*** Opening TASK MATERIAL ***

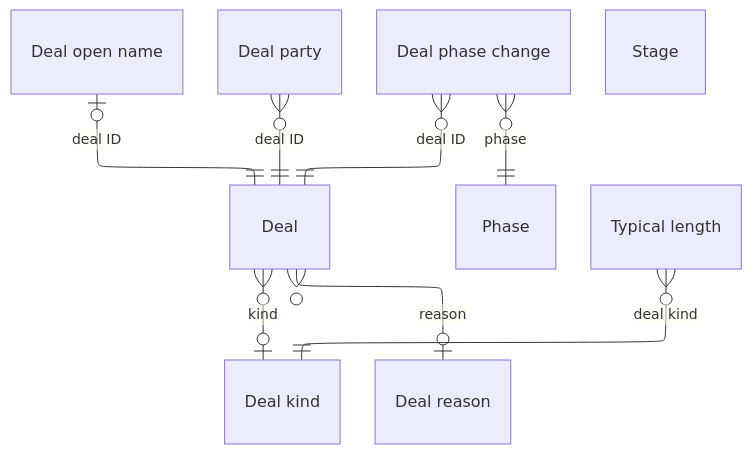
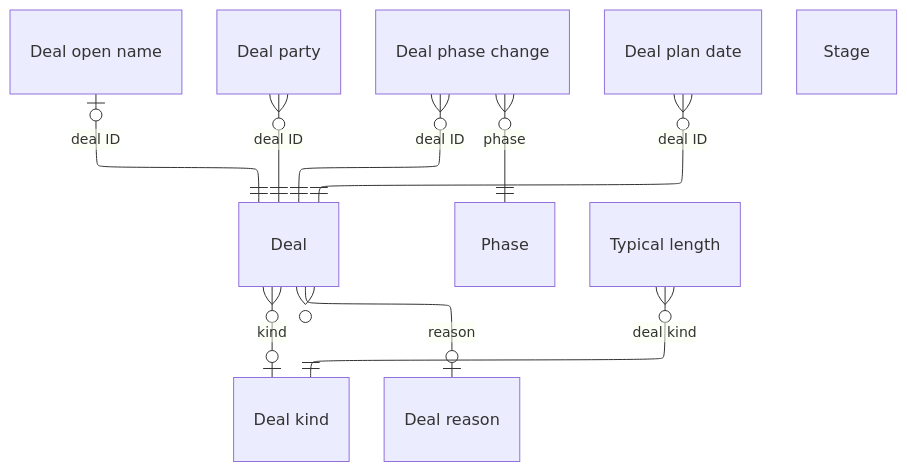
The diagram in docs/database/tables/viewpoint-deals.md (DoctorCRE/doctorcre-engine), drawn with Mermaid before and after one commit. The commit also changed other lines of this file and 25 other files, not shown here.

First line of the commit message:
Serve and save dates for deal timelines (#1503)

````diff
--- a/docs/database/tables/viewpoint-deals.md
+++ b/docs/database/tables/viewpoint-deals.md
@@ -3,26 +3,28 @@
 ```mermaid
 ---
 config:
   layout: elk
   er:
     nodeSpacing: 22
     rankSpacing: 44
 ---
 erDiagram
   "Deal"
   "Deal kind"
   "Deal open name"
   "Deal party"
   "Deal phase change"
+  "Deal plan date"
   "Deal reason"
   "Phase"
   "Stage"
   "Typical length"
   "Deal" }o--o| "Deal kind" : "kind"
   "Deal" }o--o| "Deal reason" : "reason"
   "Deal open name" |o--|| "Deal" : "deal ID"
   "Deal party" }o--|| "Deal" : "deal ID"
   "Deal phase change" }o--|| "Deal" : "deal ID"
   "Deal phase change" }o--|| "Phase" : "phase"
+  "Deal plan date" }o--|| "Deal" : "deal ID"
   "Typical length" }o--|| "Deal kind" : "deal kind"
 ```
````
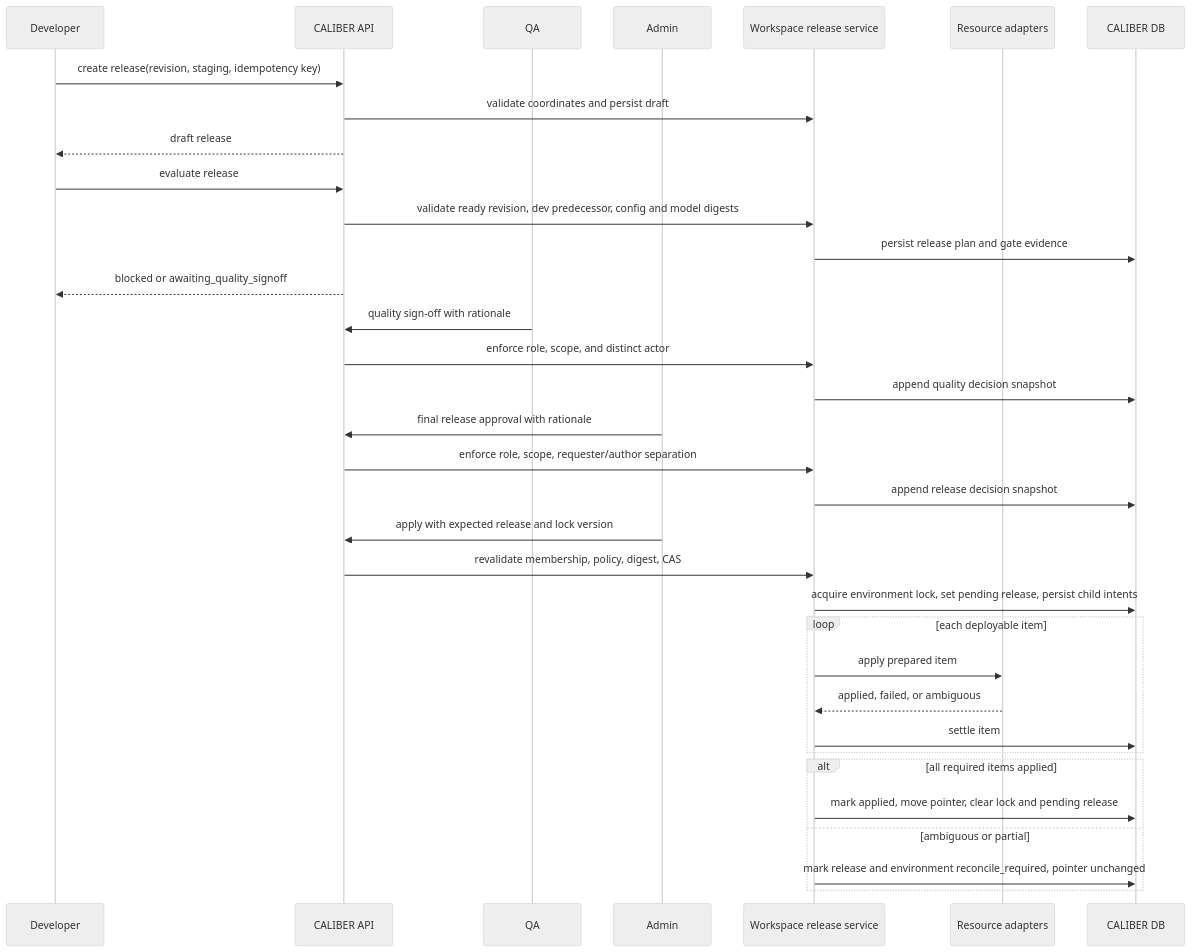
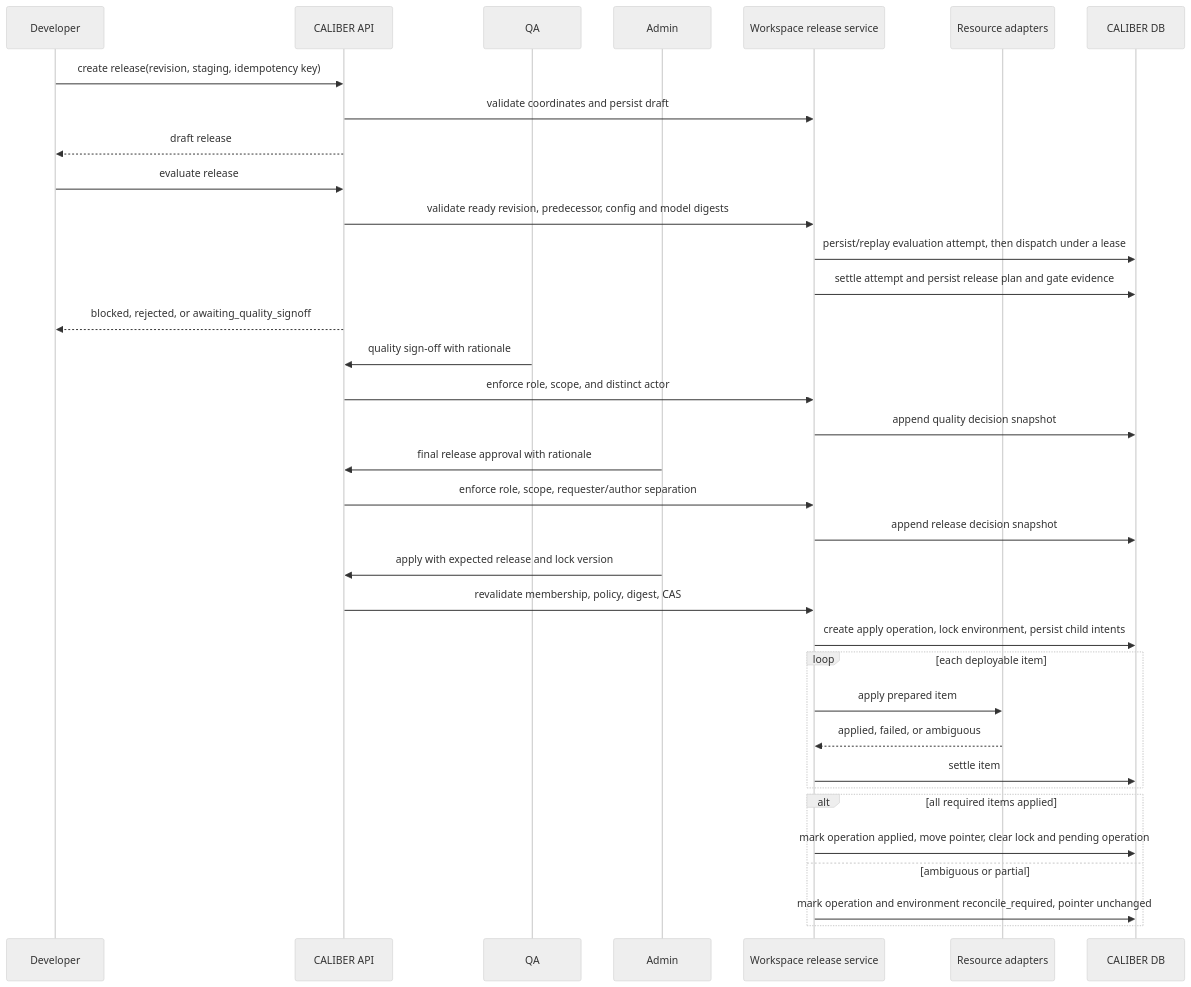
Before and after one commit to rrahimi-uci/caliber-suite: the ninth of 12 diagrams in docs/workspace-plan.md, drawn with Mermaid (neutral theme). The commit also changed other lines of this file, not shown here.

Commit message:
docs: correct workspace plan feasibility contracts

````diff
--- a/docs/workspace-plan.md
+++ b/docs/workspace-plan.md
@@ -1572,37 +1886,38 @@
 ```mermaid
 sequenceDiagram
     participant E as Developer
     participant API as CALIBER API
     participant R as QA
     participant O as Admin
     participant RS as Workspace release service
     participant A as Resource adapters
     participant DB as CALIBER DB
 
     E->>API: create release(revision, staging, idempotency key)
     API->>RS: validate coordinates and persist draft
     API-->>E: draft release
     E->>API: evaluate release
-    API->>RS: validate ready revision, dev predecessor, config and model digests
-    RS->>DB: persist release plan and gate evidence
-    API-->>E: blocked or awaiting_quality_signoff
+    API->>RS: validate ready revision, predecessor, config and model digests
+    RS->>DB: persist/replay evaluation attempt, then dispatch under a lease
+    RS->>DB: settle attempt and persist release plan and gate evidence
+    API-->>E: blocked, rejected, or awaiting_quality_signoff
     R->>API: quality sign-off with rationale
     API->>RS: enforce role, scope, and distinct actor
     RS->>DB: append quality decision snapshot
     O->>API: final release approval with rationale
     API->>RS: enforce role, scope, requester/author separation
     RS->>DB: append release decision snapshot
     O->>API: apply with expected release and lock version
     API->>RS: revalidate membership, policy, digest, CAS
-    RS->>DB: acquire environment lock, set pending release, persist child intents
+    RS->>DB: create apply operation, lock environment, persist child intents
     loop each deployable item
         RS->>A: apply prepared item
         A-->>RS: applied, failed, or ambiguous
         RS->>DB: settle item
     end
     alt all required items applied
-        RS->>DB: mark applied, move pointer, clear lock and pending release
+        RS->>DB: mark operation applied, move pointer, clear lock and pending operation
     else ambiguous or partial
-        RS->>DB: mark release and environment reconcile_required, pointer unchanged
+        RS->>DB: mark operation and environment reconcile_required, pointer unchanged
     end
 ```
````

*** Closing TASK MATERIAL ***

When you reach the line holding "participant A as Resource adapters" in the records above, begin reproducing exactly, stop after the line holding "release, persist child intents", and output nothing else.

     participant A as Resource adapters
     participant DB as CALIBER DB
 
     E->>API: create release(revision, staging, idempotency key)
     API->>RS: validate coordinates and persist draft
     API-->>E: draft release
     E->>API: evaluate release
-    API->>RS: validate ready revision, dev predecessor, config and model digests
-    RS->>DB: persist release plan and gate evidence
-    API-->>E: blocked or awaiting_quality_signoff
+    API->>RS: validate ready revision, predecessor, config and model digests
+    RS->>DB: persist/replay evaluation attempt, then dispatch under a lease
+    RS->>DB: settle attempt and persist release plan and gate evidence
+    API-->>E: blocked, rejected, or awaiting_quality_signoff
     R->>API: quality sign-off with rationale
     API->>RS: enforce role, scope, and distinct actor
     RS->>DB: append quality decision snapshot
     O->>API: final release approval with rationale
     API->>RS: enforce role, scope, requester/author separation
     RS->>DB: append release decision snapshot
     O->>API: apply with expected release and lock version
     API->>RS: revalidate membership, policy, digest, CAS
-    RS->>DB: acquire environment lock, set pending release, persist child intents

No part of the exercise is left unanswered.